START PROVIDED ENTRIES

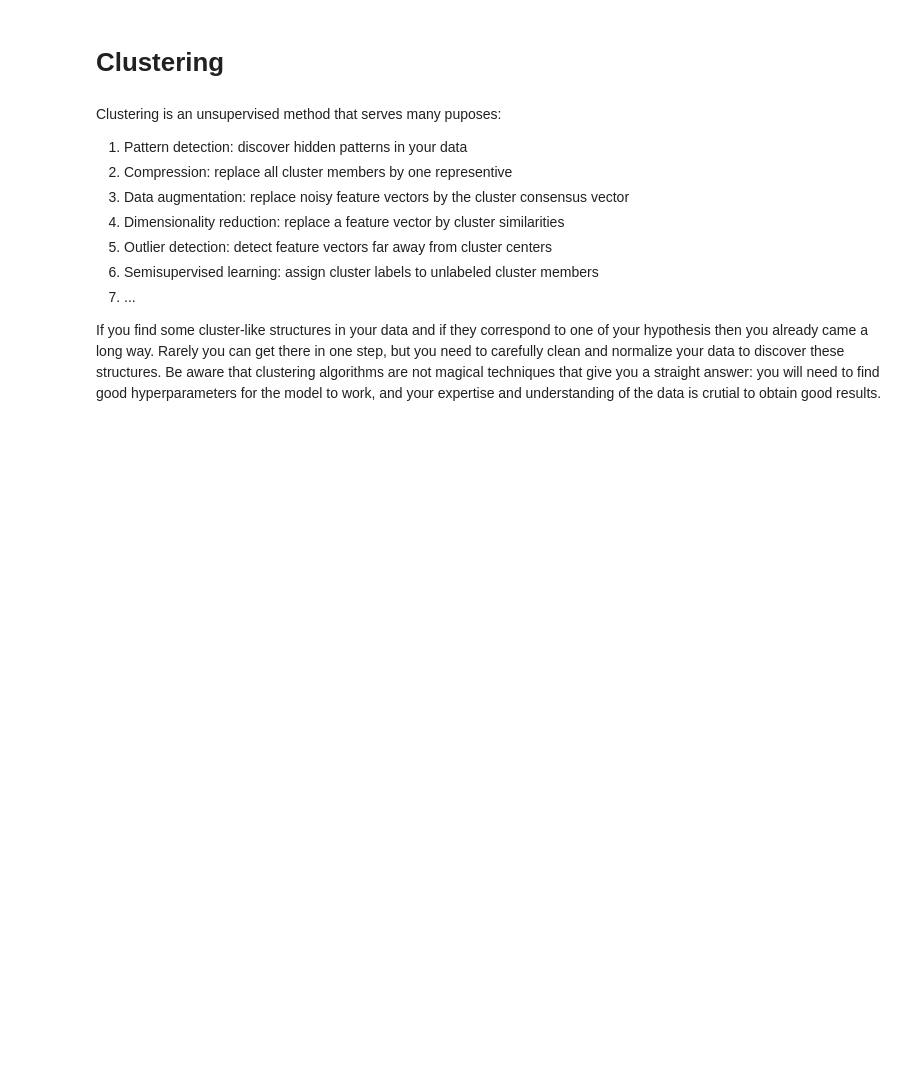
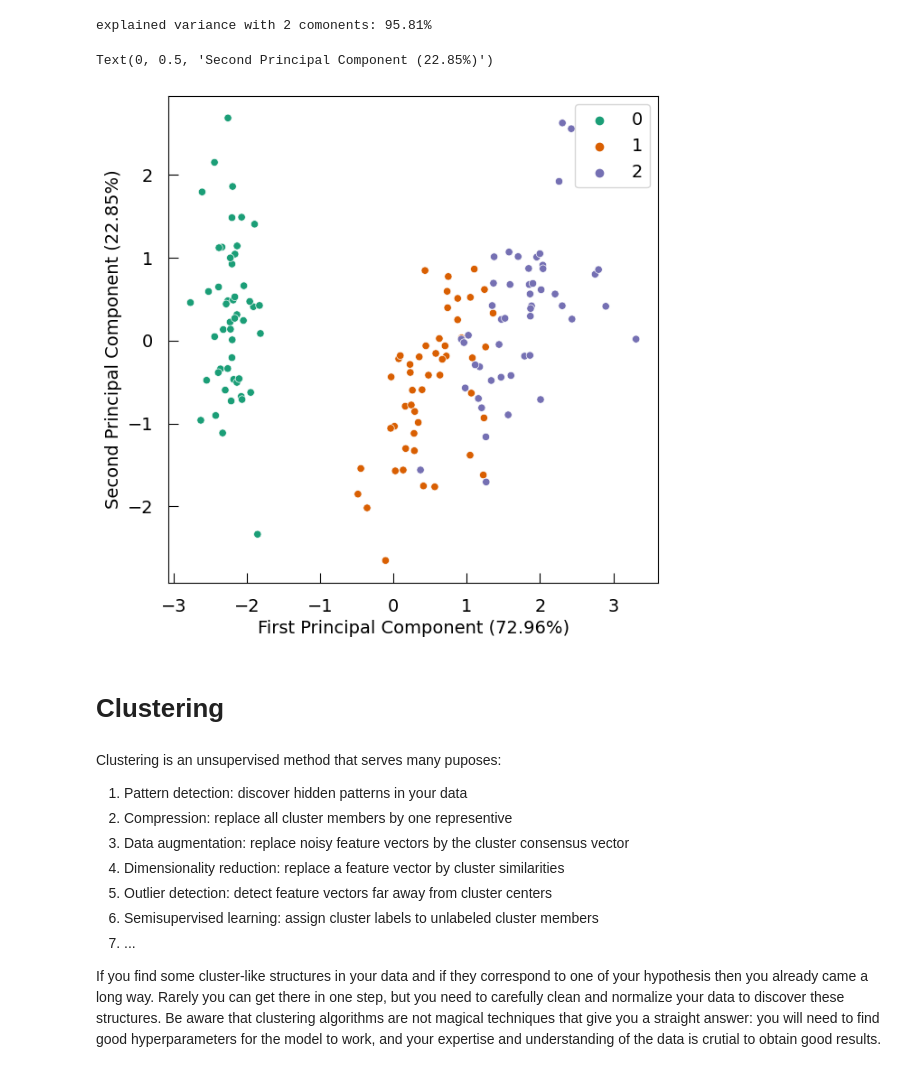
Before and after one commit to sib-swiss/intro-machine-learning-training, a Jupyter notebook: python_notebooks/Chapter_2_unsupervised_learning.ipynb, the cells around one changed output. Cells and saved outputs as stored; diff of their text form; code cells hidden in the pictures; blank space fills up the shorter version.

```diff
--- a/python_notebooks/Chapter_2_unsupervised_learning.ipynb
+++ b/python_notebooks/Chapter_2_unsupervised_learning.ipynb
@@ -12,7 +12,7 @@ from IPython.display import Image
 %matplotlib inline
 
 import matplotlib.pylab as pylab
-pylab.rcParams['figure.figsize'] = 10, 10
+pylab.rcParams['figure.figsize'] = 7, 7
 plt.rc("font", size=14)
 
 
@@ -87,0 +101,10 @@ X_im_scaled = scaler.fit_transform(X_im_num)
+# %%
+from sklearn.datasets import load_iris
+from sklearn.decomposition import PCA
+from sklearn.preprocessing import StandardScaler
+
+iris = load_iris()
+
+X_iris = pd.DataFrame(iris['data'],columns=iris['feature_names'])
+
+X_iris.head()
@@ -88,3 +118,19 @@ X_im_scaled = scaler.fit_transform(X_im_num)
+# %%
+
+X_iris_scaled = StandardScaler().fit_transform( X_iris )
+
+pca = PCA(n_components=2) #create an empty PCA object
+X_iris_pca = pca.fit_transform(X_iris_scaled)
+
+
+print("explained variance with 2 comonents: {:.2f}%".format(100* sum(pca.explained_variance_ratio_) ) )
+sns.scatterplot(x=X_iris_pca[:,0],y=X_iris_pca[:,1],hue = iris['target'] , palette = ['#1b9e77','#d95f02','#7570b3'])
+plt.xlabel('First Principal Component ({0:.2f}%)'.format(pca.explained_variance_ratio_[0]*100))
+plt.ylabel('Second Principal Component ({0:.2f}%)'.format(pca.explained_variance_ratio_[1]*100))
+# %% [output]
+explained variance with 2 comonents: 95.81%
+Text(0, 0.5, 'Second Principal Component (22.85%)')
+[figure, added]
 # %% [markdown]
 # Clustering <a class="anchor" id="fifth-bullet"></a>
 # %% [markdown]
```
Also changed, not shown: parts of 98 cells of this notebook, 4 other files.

END PROVIDED ENTRIES
START PROVIDED ENTRIES

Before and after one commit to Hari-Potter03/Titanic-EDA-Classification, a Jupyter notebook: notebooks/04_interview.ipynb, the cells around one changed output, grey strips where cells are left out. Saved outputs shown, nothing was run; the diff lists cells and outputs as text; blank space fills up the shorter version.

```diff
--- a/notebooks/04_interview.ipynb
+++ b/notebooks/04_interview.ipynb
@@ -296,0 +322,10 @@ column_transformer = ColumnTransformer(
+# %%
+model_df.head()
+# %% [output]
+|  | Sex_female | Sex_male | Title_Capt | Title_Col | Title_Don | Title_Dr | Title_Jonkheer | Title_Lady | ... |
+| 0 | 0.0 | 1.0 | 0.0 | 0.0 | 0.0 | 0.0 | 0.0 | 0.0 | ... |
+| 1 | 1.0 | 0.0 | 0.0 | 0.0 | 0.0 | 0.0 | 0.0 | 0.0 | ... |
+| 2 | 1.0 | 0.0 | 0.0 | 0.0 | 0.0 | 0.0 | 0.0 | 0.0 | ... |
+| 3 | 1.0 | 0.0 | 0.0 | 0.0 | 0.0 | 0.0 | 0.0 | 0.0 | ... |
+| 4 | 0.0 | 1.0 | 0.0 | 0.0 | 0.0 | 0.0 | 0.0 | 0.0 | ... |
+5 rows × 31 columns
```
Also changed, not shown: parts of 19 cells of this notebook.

END PROVIDED ENTRIES

_ABOUT THIS TASK_
Copy every line of the data above in which the string "from" appears.

_SOLVED EXERCISE_
@@ -12,7 +12,7 @@ from IPython.display import Image
+from sklearn.datasets import load_iris
+from sklearn.decomposition import PCA
+from sklearn.preprocessing import StandardScaler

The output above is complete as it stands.